Stanford Review - Archive - Volume XXVIII - Issue 3 - News
The Week in Review
by Will Hudson
Hennessy Promotes Safety
This year's Parents' Weekend, with its 2,850 participates, goes down as one of the largest such events in university history. Eager parents listened to President Hennessy and university officials discuss financial aid and undergraduate education, also having the opportunity to visit classes led by top Stanford faculty. Hennessy spoke about Stanford's response to the September 11 terrorist attacks, reiterating the efforts taken to make every student feel safe on campus. He also noted that a record number of students are enrolling in courses about international relations and Islamic societies and religion.
Although most of the weekend progressed without incident, around 100 student protesters dispersed fliers and signs announcing "Code of Conduct Now," arguing for a code of conduct that guarantees a living wage for all Stanford workers.
Chemistry and Biology Get New Lab
Last week a groundbreaking ceremony was held for the Lorry I. Lokey Laboratory Building. The building will host lab facilities for the departments of Chemistry and Biological Sciences. Billed as the ideal research-based lab on campus, the three-story facility will be the first new research building built for the School of Humanities and Sciences in over a decade. The facility will house lab space for nine primary researchers, five from biological sciences and four from chemistry, and 180 other talented student researchers.
Lokey, a journalist and founder of Business Wire, told those in attendance, "Institutions like Stanford and Harvard will always need money. There's no end. It's a bottomless pit."
The $62.3 million laboratory is scheduled for completion in August 2003.
Stanford Social Reformer Remembered
John Gardner, a social reformer and pioneer of both Medicare and public television, was remembered Tuesday in a memorial service at Memorial Church. The recipient of the Presidential Medal of Freedom and lifelong public servant was also an integral part of the Stanford community. Serving on the Board of Trustees from 1968 to 1982, the Stanford Associates awarded him the Degree of Uncommon Man, the university's highest accolade, in 1984.

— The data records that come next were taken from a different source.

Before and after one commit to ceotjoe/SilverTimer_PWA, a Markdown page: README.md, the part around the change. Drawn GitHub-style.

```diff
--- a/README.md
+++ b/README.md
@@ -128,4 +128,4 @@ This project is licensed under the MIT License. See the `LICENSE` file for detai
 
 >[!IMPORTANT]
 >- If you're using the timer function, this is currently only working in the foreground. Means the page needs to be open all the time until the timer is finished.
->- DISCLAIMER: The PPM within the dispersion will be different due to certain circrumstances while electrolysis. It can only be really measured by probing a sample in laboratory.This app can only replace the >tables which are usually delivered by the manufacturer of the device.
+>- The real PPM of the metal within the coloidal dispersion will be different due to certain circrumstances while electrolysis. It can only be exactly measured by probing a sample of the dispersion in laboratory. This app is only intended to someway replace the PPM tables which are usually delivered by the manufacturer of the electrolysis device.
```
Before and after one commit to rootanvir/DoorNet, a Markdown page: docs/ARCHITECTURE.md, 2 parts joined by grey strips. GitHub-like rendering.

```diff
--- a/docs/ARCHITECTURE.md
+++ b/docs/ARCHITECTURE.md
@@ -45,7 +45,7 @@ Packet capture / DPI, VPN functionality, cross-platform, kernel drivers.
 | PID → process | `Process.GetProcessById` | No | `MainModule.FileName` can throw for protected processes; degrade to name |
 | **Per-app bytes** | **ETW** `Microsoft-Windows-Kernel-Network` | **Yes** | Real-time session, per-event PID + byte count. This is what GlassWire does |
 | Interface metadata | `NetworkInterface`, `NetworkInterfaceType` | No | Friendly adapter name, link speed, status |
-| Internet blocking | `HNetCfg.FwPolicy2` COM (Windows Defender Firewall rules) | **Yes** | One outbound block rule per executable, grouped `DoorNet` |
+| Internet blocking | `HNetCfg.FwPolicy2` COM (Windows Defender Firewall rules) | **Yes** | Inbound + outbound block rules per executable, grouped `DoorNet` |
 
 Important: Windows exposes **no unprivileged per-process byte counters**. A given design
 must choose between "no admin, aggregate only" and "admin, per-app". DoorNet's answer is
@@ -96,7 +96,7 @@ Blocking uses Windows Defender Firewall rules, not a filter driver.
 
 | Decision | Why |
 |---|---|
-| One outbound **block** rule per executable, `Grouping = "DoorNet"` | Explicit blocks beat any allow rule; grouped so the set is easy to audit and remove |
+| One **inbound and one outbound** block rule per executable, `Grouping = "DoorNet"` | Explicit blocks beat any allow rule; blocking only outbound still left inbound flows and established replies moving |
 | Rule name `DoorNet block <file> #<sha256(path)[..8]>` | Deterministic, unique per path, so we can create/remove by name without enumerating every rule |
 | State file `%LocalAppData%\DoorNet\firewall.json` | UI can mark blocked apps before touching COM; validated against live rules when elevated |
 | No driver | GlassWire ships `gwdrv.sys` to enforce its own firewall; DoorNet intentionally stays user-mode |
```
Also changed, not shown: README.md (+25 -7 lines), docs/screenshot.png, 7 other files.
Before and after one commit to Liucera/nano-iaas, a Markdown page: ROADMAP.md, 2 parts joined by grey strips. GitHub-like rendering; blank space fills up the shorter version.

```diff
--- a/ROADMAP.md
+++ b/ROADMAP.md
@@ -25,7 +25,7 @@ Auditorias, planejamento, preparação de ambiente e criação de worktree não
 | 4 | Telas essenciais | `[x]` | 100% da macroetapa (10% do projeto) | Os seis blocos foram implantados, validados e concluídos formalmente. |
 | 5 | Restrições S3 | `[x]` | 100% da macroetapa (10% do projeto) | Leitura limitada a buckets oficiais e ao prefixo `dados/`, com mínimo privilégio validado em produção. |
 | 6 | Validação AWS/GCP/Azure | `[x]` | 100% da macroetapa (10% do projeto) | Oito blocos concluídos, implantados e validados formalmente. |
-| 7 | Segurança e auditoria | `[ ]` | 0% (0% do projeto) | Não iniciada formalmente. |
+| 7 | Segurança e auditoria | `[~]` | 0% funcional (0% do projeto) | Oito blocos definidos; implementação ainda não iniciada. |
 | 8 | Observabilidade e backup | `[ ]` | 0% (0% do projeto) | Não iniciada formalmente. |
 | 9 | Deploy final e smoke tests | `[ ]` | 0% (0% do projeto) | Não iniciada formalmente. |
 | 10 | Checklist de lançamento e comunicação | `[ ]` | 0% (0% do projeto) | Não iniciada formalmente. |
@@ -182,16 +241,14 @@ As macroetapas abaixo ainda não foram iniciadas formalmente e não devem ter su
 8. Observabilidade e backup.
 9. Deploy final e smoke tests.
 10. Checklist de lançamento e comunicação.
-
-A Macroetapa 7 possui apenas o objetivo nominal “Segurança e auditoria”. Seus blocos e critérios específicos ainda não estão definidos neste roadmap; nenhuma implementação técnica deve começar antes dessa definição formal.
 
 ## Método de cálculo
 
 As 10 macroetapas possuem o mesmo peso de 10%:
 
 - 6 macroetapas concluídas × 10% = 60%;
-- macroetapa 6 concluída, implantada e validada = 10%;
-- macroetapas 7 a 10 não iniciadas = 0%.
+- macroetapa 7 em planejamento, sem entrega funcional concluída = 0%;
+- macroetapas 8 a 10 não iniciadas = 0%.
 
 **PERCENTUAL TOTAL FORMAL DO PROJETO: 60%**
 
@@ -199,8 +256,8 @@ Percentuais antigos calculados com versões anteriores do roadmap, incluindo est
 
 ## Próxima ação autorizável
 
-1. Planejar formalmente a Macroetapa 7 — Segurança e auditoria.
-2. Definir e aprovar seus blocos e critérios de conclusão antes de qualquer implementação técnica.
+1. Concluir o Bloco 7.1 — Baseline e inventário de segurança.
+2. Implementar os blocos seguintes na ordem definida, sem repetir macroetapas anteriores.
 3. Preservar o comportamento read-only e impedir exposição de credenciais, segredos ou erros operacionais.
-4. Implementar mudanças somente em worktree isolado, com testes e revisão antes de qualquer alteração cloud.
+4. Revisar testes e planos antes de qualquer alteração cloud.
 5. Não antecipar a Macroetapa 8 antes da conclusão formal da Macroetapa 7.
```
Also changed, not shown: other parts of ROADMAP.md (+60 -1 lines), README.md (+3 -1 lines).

The John W. Gardner Center for Youth and Their Communities was founded at Stanford in the fall of 2000, bringing diverse aspects of American society together to tackle problems facing the nation's youth. At the time of his death he was a consulting professor at the School of Education. He was 89.
Page last modified on Thursday, 02-Mar-2006 00:17:39 MST.